Talk to your toddler about their new sibling and get them involved in the preparations. I took my son out shopping with me to help choose some baby grows and a new cuddly toy. We sat and went through all his old baby clothes, and I showed him photos of him wearing the little outfits. He also helped to set the nursery up and proudly tells his little sister that he put her cot mobile together. Get your little ones to listen to your belly and chat to their new baby brother or sister. My toddler would always sing 'Twinkle Twinkle Little Star' to my tummy and this was the only song that would sooth her once she was born. We had a fab book called I'm a big brother (there is a sister version also) by Joanna Cole, which we read both before and after the baby was born. He loved reading it and it helped him to understand what was going on.
2. Get your toddler to 'help out'

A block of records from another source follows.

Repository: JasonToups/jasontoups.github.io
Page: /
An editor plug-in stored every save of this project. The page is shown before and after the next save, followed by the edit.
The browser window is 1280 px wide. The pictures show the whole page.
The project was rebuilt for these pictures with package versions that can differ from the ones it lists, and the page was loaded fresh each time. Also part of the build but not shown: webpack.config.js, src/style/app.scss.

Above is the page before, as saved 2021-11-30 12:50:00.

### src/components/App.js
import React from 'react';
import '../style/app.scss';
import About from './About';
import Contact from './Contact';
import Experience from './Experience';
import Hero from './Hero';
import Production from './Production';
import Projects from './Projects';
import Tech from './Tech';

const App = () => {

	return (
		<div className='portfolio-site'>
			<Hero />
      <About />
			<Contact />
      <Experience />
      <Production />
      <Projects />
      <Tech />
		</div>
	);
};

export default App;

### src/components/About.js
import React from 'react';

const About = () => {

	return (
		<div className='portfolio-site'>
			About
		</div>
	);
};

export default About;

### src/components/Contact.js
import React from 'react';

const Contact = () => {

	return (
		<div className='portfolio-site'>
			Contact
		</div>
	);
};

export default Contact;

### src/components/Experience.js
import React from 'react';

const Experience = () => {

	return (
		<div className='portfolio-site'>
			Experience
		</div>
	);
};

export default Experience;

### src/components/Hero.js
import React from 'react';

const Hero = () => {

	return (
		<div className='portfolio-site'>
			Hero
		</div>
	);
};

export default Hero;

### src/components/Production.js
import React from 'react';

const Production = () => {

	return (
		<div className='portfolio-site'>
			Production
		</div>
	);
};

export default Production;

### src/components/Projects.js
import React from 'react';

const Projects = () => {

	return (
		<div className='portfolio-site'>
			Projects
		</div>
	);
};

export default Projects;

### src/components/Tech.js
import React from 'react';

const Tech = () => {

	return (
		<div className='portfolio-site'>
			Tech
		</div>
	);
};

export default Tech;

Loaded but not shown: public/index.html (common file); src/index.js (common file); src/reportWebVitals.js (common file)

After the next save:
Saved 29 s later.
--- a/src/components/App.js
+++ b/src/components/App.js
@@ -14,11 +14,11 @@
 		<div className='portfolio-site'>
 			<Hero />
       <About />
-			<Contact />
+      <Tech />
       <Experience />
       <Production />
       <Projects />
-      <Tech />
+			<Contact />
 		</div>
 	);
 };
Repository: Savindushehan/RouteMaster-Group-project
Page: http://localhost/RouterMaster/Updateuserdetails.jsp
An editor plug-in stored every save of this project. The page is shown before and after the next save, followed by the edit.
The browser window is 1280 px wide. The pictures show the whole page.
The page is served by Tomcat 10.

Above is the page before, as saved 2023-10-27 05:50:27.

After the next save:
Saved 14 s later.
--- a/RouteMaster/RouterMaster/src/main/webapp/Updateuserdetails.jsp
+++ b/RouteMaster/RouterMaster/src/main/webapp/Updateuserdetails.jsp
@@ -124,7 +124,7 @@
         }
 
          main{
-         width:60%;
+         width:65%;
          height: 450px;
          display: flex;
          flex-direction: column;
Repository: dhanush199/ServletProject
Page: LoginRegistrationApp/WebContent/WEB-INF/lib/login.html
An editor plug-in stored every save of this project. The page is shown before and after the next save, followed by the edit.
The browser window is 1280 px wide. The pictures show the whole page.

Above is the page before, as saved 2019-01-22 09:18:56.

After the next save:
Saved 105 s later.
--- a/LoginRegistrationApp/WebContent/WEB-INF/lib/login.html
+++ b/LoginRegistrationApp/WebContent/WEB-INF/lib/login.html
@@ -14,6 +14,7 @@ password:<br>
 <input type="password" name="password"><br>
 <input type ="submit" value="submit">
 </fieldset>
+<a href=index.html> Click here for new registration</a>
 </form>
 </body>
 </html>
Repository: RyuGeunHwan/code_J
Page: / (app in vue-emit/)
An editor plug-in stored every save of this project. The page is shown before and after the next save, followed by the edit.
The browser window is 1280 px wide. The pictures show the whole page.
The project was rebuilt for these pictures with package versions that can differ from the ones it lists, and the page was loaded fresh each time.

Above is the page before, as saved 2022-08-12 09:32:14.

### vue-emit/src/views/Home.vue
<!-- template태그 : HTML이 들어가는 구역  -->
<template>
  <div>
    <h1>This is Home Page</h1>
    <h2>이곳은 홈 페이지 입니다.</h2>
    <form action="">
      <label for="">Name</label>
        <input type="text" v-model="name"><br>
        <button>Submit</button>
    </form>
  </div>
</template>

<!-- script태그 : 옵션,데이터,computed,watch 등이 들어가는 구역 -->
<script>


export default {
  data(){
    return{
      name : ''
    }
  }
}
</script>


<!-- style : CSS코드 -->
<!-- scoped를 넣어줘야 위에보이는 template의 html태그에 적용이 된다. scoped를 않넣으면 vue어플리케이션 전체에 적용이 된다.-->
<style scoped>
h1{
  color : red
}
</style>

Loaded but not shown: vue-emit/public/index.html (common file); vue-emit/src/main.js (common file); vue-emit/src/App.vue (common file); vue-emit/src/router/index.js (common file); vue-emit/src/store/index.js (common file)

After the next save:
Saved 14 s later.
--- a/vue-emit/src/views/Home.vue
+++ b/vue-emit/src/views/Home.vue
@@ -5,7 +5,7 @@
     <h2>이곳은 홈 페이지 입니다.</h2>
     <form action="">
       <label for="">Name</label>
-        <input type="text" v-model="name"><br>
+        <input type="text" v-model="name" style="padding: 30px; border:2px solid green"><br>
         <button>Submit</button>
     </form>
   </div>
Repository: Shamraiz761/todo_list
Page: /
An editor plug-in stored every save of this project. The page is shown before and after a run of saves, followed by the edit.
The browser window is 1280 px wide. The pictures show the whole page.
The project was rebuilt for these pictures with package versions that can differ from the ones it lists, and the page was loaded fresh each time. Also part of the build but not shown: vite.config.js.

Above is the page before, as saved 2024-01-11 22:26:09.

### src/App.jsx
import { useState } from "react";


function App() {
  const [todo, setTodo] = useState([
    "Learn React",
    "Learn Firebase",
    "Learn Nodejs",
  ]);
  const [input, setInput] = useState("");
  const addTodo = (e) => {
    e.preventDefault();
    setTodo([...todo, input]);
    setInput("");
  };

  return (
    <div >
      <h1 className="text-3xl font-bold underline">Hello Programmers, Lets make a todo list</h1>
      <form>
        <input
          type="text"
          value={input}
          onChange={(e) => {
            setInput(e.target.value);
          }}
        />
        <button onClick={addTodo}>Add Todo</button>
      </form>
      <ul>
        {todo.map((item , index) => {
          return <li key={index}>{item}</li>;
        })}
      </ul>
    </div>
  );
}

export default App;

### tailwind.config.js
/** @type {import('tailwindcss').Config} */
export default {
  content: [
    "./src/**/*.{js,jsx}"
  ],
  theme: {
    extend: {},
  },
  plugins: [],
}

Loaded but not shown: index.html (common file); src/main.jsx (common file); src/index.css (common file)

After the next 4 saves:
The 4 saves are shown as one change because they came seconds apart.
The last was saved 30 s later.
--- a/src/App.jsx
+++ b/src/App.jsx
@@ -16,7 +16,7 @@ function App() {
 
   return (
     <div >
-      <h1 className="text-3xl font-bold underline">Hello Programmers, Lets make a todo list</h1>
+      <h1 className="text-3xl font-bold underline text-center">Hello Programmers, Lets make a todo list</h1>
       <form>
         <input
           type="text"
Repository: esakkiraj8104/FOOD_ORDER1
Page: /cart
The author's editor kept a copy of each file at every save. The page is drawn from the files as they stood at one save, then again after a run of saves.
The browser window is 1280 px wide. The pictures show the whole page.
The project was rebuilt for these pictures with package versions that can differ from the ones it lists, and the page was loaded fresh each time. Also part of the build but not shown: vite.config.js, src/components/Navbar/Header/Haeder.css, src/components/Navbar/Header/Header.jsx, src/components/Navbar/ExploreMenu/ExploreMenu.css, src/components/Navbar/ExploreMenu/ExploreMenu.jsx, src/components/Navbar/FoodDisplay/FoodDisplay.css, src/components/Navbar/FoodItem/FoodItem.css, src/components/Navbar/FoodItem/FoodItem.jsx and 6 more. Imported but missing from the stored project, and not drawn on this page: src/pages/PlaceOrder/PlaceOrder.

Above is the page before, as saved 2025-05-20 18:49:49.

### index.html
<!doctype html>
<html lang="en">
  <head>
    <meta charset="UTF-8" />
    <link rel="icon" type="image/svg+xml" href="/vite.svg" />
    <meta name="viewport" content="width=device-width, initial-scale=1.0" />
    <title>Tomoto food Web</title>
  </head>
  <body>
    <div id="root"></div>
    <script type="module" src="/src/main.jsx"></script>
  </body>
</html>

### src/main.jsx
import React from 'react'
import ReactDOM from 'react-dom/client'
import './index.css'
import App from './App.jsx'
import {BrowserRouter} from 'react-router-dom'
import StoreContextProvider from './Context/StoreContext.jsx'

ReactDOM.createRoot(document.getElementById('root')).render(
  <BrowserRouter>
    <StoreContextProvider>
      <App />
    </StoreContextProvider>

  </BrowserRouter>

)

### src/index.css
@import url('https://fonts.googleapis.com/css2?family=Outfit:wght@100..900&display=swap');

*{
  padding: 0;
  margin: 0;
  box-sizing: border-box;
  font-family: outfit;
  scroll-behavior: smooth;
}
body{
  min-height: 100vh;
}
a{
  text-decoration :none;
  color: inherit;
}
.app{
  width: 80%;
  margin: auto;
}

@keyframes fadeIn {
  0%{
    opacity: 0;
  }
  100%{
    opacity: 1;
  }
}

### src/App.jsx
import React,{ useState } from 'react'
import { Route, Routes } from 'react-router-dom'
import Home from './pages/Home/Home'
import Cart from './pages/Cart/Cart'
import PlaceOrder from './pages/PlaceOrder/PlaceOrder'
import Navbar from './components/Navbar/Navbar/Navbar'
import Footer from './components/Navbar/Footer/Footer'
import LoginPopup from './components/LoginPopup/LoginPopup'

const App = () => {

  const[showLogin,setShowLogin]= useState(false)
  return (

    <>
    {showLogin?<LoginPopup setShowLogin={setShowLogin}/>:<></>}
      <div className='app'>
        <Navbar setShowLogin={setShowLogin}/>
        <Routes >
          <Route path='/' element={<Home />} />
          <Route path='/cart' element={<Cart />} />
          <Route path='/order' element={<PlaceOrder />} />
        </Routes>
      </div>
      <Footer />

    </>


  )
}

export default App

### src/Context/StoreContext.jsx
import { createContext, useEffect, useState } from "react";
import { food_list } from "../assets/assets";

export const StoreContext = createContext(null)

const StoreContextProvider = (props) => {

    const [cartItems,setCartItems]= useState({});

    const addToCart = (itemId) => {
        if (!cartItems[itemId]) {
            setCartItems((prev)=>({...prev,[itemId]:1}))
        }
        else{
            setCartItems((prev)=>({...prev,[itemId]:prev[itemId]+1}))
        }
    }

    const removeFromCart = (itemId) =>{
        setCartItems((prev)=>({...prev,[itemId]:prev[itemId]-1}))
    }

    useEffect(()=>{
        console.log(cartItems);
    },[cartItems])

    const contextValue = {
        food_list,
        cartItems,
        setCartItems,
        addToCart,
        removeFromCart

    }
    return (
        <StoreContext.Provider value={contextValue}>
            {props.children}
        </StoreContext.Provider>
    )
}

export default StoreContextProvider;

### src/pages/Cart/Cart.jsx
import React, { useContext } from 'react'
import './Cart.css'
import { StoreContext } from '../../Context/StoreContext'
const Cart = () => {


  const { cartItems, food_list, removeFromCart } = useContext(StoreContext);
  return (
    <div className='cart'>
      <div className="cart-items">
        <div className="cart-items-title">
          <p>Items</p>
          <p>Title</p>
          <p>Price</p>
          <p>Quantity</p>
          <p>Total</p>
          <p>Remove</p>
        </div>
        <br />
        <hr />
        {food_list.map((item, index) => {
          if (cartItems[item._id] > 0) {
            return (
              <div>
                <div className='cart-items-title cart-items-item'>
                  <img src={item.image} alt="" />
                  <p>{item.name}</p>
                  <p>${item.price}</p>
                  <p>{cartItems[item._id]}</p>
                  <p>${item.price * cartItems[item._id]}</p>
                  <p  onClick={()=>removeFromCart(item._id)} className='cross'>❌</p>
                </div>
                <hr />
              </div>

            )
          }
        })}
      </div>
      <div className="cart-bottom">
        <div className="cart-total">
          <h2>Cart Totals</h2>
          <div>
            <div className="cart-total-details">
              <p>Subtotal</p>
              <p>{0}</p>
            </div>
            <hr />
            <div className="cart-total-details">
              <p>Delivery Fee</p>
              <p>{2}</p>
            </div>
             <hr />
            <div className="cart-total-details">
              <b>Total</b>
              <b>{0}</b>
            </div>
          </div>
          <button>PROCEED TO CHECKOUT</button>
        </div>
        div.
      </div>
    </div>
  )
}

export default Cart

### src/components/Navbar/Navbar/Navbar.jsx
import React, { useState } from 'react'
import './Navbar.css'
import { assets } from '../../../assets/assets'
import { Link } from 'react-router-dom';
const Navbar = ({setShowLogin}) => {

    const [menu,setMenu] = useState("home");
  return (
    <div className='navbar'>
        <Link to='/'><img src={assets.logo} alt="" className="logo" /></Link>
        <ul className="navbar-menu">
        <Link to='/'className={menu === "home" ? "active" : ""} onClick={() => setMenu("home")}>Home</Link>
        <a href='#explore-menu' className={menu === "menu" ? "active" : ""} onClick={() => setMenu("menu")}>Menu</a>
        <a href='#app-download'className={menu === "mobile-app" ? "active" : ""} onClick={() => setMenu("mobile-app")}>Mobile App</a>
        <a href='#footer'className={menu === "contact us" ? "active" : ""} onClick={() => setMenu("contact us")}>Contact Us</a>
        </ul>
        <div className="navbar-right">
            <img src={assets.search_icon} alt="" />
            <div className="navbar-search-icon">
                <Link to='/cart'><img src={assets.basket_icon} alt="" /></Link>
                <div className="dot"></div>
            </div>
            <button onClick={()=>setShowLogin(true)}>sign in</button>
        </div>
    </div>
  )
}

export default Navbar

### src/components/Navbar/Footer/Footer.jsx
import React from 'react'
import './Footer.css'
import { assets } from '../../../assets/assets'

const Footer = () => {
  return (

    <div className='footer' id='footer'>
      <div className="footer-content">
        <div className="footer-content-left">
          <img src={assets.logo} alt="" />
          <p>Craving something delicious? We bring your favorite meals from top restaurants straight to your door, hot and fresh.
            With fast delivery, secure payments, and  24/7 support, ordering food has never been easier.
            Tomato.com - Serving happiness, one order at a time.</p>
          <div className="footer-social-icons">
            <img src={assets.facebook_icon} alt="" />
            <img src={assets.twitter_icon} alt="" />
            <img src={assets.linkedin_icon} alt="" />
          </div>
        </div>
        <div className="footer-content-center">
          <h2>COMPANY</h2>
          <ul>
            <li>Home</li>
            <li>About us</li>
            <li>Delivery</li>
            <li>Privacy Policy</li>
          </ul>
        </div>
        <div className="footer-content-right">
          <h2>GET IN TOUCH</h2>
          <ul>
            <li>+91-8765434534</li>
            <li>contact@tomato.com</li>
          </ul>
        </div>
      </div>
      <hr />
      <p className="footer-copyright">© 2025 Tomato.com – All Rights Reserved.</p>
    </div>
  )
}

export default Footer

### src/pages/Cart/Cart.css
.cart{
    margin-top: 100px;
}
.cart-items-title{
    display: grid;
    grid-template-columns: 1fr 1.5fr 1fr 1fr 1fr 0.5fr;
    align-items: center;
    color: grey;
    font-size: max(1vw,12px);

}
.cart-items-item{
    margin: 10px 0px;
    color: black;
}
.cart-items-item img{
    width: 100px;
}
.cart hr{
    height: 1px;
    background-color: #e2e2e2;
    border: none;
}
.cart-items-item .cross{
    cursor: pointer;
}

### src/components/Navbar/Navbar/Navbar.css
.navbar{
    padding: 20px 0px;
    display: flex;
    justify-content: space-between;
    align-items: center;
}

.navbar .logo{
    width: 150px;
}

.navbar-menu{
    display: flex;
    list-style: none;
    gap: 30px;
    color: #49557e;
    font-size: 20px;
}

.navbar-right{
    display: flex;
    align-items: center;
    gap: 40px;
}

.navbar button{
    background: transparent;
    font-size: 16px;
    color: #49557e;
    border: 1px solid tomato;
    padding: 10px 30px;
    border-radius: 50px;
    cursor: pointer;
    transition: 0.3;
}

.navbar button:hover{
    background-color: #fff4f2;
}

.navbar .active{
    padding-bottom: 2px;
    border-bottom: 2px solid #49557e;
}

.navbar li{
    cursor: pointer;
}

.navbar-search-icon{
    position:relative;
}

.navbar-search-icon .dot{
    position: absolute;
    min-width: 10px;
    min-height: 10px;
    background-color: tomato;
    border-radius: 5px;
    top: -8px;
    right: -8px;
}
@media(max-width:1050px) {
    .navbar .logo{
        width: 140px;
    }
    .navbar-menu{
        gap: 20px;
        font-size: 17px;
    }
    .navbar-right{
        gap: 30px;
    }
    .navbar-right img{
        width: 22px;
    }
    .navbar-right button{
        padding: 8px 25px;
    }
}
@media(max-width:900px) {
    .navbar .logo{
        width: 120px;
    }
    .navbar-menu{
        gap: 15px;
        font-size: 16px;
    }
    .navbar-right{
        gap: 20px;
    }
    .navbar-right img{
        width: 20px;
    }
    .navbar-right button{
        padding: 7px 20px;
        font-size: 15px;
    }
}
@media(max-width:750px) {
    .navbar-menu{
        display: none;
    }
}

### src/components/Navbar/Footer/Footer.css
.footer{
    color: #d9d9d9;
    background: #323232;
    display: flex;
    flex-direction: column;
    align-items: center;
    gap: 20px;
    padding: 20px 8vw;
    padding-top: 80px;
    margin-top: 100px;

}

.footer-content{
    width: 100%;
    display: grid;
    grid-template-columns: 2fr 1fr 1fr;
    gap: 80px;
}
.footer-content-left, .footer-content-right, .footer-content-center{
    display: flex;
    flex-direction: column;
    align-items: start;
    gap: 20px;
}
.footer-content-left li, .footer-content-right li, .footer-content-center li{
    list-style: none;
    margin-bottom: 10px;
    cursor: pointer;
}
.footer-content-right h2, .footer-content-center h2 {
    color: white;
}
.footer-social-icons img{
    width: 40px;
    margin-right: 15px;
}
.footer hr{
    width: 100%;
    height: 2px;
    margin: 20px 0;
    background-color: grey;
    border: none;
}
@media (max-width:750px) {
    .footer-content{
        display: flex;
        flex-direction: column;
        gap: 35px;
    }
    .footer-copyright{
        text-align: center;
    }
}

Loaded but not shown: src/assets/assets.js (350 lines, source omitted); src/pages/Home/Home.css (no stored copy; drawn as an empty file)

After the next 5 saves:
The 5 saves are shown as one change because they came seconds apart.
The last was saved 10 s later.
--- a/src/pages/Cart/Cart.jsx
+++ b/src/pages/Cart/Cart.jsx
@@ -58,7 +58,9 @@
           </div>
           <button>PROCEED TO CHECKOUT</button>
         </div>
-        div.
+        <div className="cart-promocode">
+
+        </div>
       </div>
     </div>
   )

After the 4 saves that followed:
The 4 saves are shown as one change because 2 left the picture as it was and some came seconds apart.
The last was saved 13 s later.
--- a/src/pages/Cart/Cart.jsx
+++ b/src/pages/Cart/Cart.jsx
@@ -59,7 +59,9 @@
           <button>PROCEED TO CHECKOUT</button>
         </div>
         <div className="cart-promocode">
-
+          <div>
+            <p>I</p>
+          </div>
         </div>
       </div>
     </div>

Once the baby has arrived, get your toddler involved in changing and caring for their sibling. That extra pair of hands can be useful to fetch the wipes and pass a clean nappy. This made my little one feel grown up and ensured he wasn’t left out. We bought him a dolly, which meant he had his very own baby to look after and we would change and dress them together. He loved carrying it in a makeshift sling as we went to the shops and would even breastfeed it!
3. Keeping your routine
Try to keep your toddler's routine the same as much as possible, to keep disruption to a minimum. I found that the new baby soon started to follow the same sleep and wake times, which made life so much easier. Although do be prepared to adapt to fit everyone’s needs. As I was breastfeeding, we got into a routine of me putting the baby to bed while my husband did my son's bedtime. One day my boy turned to me and said that I no longer loved him anymore as I just loved the baby. Oh my gosh. It broke my heart! Since then, we introduced a bottle for bedtime, so I could spend some nights doing his bedtime routine, which he loved.
One area that can be hard is keeping the toddler entertained and not feeling left out during the long feed times in those early days. We created a special box of toys, games, puzzles and books, which we only got out at baby's feed times. I was able to read stories to my son with him snuggled into me while the baby fed on the other side.
4. Accept help where you can
That saying ‘newborns are wasted on a first-time parent’ is so true! There is no chance for snoozes on the sofa and PJ days watching box sets with an energetic toddler around. While I was on maternity leave, we kept him going to nursery for a couple of days a week, which was definitely needed and helped to not only let me have some one-on-one time with the new baby, but also meant he got a day to run around and have fun with his friends, too. If sending them to nursery or a childminder isn’t an option, perhaps ask family members to take your toddler out for the day or even arrange for your partner to work from home once a week.
It is also essential to make time for yourself. I was absolutely craving just being alone for an hour to sit in peace. Having two kids constantly attached to you crying and talking can wear you down. Even just a long bath or walk to the local café so you can sit and drink a hot cuppa while browsing Instagram will recharge you.
5. Encouraging their bond
Watching your toddler cuddle their little sibling for the first time is one of the best feelings in the world. I would encourage you to allow them to play and interact with the baby as much as possible. It can be hard not to jump in if you feel they are getting a bit rough, but you will soon realise that newborns are slightly more robust than you thought!
Spend time together with the baby trying to get them to smile, laugh or clap their hands. My toddler loved making his sister laugh; whenever she gave him a smile I would say, ‘wow look how much she loves you. You are the best big brother ever.’ There is still no one that can get such big belly laughs from her than he can! She is his number one fan, whose little face lights up when he walks in the room. It fills my heart with so much joy and makes all the stresses of motherhood – and having two children – so worth it.